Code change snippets
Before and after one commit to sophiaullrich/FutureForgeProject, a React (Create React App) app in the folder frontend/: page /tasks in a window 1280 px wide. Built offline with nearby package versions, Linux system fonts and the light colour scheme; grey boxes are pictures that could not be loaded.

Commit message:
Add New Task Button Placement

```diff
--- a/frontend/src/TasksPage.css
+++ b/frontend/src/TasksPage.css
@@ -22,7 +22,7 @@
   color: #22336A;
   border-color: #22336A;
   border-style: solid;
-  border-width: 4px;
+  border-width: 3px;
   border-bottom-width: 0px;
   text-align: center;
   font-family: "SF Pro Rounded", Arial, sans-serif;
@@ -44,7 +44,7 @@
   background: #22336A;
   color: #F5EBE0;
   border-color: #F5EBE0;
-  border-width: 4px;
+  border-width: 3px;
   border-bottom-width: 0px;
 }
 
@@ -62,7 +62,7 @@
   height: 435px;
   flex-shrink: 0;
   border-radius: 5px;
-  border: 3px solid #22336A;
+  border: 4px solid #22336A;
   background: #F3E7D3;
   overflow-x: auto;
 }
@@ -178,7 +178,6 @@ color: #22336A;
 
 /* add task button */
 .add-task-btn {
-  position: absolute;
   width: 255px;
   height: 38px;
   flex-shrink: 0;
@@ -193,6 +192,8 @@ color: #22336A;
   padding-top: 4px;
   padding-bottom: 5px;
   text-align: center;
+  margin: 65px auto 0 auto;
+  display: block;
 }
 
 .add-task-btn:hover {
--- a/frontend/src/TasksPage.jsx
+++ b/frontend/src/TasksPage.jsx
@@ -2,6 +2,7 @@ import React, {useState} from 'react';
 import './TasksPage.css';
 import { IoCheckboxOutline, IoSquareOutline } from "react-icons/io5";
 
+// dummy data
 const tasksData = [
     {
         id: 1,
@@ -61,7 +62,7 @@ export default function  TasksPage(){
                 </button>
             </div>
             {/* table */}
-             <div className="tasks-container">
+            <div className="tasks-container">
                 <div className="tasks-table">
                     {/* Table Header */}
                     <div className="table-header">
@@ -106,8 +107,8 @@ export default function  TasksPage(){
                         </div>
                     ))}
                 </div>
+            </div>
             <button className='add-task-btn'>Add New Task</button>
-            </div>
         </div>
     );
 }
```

## Task objective
When you answer, repeat every record exactly, omitting nothing.

## Exercise answer
Before and after one commit to sophiaullrich/FutureForgeProject, a React (Create React App) app in the folder frontend/: page /tasks in a window 1280 px wide. Built offline with nearby package versions, Linux system fonts and the light colour scheme; grey boxes are pictures that could not be loaded.

Commit message:
Add New Task Button Placement

```diff
--- a/frontend/src/TasksPage.css
+++ b/frontend/src/TasksPage.css
@@ -22,7 +22,7 @@
   color: #22336A;
   border-color: #22336A;
   border-style: solid;
-  border-width: 4px;
+  border-width: 3px;
   border-bottom-width: 0px;
   text-align: center;
   font-family: "SF Pro Rounded", Arial, sans-serif;
@@ -44,7 +44,7 @@
   background: #22336A;
   color: #F5EBE0;
   border-color: #F5EBE0;
-  border-width: 4px;
+  border-width: 3px;
   border-bottom-width: 0px;
 }
 
@@ -62,7 +62,7 @@
   height: 435px;
   flex-shrink: 0;
   border-radius: 5px;
-  border: 3px solid #22336A;
+  border: 4px solid #22336A;
   background: #F3E7D3;
   overflow-x: auto;
 }
@@ -178,7 +178,6 @@ color: #22336A;
 
 /* add task button */
 .add-task-btn {
-  position: absolute;
   width: 255px;
   height: 38px;
   flex-shrink: 0;
@@ -193,6 +192,8 @@ color: #22336A;
   padding-top: 4px;
   padding-bottom: 5px;
   text-align: center;
+  margin: 65px auto 0 auto;
+  display: block;
 }
 
 .add-task-btn:hover {
--- a/frontend/src/TasksPage.jsx
+++ b/frontend/src/TasksPage.jsx
@@ -2,6 +2,7 @@ import React, {useState} from 'react';
 import './TasksPage.css';
 import { IoCheckboxOutline, IoSquareOutline } from "react-icons/io5";
 
+// dummy data
 const tasksData = [
     {
         id: 1,
@@ -61,7 +62,7 @@ export default function  TasksPage(){
                 </button>
             </div>
             {/* table */}
-             <div className="tasks-container">
+            <div className="tasks-container">
                 <div className="tasks-table">
                     {/* Table Header */}
                     <div className="table-header">
@@ -106,8 +107,8 @@ export default function  TasksPage(){
                         </div>
                     ))}
                 </div>
+            </div>
             <button className='add-task-btn'>Add New Task</button>
-            </div>
         </div>
     );
 }
```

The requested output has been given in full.